A better way of understanding the ‘conservative-progressive’ divide

Attempts to categorise people are inherently fraught with danger and, frankly, of little real value - if any. People are individuals, with individual thoughts, feelings and emotions that can never be shared completely. Categorisation leads to prejudice, discrimination and tribalism. Worst of all, it leads people to forget that we are all human individuals with … Continue reading A better way of understanding the ‘conservative-progressive’ divide

If positivism is dissatisfying, legal realism is frightening

Legal realism, certainly of the kind that can be traced back to former US Supreme Court Justice Oliver Wendell Holmes Jr., represents a bleak picture of law that abandons noble liberal and democratic ideals in favour of a system of rule by a thousand emperors.  Particularly, legal realists' insistence that law can be found in … Continue reading If positivism is dissatisfying, legal realism is frightening

Why legal positivism is a dissatisfying theory of law

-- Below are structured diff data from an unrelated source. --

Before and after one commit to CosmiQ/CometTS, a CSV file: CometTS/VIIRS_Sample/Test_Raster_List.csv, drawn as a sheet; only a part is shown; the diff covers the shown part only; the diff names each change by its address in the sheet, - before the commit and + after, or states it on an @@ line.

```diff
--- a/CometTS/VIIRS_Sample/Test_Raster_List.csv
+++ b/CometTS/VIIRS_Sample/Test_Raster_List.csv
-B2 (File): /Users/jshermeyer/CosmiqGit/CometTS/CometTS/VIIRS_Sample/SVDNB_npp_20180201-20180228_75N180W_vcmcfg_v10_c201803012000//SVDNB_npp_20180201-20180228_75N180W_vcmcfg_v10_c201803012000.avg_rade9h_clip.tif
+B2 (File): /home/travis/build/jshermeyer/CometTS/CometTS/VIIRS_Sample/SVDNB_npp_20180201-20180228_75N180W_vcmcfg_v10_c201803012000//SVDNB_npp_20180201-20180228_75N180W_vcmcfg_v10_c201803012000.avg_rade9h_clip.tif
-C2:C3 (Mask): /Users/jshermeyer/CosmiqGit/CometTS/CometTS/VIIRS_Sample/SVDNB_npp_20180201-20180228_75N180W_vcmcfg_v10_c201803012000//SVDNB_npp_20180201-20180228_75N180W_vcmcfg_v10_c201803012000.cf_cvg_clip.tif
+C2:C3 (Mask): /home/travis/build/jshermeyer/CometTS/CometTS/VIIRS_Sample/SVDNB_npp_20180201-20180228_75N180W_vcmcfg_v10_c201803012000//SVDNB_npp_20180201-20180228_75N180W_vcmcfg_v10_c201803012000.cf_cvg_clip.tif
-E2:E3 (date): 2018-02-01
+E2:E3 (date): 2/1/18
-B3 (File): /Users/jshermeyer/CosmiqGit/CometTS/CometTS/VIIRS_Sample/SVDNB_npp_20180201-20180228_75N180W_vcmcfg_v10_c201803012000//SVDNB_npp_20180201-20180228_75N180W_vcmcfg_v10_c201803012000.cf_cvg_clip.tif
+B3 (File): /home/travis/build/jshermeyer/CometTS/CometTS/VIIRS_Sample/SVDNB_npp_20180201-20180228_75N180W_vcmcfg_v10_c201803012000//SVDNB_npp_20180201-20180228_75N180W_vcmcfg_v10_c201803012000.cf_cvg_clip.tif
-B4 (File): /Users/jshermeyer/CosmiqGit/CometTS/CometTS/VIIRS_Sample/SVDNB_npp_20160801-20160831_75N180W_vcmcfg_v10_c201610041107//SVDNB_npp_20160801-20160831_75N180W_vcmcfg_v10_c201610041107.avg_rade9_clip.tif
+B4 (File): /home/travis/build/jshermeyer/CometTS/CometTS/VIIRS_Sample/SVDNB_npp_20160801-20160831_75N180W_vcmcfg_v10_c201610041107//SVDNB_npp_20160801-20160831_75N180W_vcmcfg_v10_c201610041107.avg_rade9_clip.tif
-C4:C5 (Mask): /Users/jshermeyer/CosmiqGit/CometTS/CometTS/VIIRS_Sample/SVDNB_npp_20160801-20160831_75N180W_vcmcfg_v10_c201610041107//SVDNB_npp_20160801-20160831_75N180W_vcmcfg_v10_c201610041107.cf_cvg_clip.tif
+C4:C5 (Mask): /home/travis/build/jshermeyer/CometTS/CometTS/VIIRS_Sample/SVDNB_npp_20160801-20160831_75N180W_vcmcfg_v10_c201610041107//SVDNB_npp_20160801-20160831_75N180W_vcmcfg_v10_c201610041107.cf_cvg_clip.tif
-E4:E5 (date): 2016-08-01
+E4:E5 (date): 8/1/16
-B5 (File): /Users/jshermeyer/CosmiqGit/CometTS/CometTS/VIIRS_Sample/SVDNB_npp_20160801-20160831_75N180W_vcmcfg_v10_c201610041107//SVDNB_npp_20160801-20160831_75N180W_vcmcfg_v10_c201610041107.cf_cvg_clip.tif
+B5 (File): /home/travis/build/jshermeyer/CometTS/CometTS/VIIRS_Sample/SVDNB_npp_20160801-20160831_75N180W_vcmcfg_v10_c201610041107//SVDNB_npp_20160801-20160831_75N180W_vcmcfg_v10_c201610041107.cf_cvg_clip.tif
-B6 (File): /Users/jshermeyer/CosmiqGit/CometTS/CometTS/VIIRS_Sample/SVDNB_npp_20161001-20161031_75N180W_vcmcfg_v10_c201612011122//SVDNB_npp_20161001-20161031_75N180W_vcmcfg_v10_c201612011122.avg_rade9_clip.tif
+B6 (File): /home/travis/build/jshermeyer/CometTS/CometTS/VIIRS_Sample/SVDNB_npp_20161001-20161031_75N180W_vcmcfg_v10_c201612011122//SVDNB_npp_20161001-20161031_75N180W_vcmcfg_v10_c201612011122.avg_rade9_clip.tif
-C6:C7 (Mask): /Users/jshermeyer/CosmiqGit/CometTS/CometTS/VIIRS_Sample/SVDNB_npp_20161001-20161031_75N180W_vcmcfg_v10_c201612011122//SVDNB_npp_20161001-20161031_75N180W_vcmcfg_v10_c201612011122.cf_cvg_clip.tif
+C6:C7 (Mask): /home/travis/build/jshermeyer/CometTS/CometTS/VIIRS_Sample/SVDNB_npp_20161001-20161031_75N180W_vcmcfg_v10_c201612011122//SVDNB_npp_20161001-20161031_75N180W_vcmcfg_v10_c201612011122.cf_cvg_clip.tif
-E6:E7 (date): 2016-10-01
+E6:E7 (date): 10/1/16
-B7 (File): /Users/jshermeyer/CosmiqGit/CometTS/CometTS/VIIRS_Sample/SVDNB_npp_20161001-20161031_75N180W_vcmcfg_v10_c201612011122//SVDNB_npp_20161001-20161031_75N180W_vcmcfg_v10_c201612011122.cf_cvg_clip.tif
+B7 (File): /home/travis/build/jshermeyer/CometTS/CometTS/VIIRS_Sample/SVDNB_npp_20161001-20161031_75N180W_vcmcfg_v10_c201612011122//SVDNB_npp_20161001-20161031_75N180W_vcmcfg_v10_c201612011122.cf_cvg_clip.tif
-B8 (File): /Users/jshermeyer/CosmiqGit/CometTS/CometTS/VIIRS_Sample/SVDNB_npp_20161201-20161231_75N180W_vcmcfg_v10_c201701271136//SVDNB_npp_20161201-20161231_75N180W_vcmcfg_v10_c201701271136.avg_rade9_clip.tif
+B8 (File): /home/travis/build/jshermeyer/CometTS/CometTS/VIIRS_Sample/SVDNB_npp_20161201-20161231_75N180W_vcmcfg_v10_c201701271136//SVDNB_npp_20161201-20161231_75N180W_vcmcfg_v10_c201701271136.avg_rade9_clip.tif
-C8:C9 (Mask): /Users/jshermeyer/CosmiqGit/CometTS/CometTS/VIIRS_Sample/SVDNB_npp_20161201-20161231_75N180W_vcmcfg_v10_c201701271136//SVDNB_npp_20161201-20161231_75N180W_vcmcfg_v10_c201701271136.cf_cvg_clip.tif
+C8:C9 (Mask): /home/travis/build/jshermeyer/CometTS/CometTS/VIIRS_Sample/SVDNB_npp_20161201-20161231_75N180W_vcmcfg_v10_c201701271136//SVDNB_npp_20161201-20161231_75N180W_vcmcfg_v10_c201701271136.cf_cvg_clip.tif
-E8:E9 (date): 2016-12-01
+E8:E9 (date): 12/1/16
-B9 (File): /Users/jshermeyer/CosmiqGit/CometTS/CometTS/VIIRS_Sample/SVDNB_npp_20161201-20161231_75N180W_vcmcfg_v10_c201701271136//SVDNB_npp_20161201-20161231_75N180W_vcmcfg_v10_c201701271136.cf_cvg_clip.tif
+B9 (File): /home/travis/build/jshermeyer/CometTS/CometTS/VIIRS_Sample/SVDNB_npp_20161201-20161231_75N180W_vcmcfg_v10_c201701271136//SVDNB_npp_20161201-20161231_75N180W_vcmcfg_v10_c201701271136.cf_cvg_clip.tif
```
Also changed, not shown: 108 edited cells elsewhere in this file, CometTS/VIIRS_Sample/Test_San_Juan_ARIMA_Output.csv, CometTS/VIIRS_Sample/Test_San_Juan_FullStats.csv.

Critiquing an entire school of thought is an inherently dangerous undertaking, and this certainly holds true in the case of legal positivism. One of the foremost reasons for this difficulty is that legal positivists' views differ extensively, such that the distance between some classical and contemporary positivists (compare John Austin and Joseph Raz) is arguably … Continue reading Why legal positivism is a dissatisfying theory of law

Cut tax to secure Australia’s future prosperity – my op-ed in The Australian

Maintaining our uncompetitive tax rate risks robbing future generations of Australian workers of the opportunity of the better and higher-paying jobs of the future to pay for services, the benefits of which they might never see.Cut tax to secure Australia’s future prosperity This time last year the United States Congress passed one of the most … Continue reading Cut tax to secure Australia’s future prosperity – my op-ed in The Australian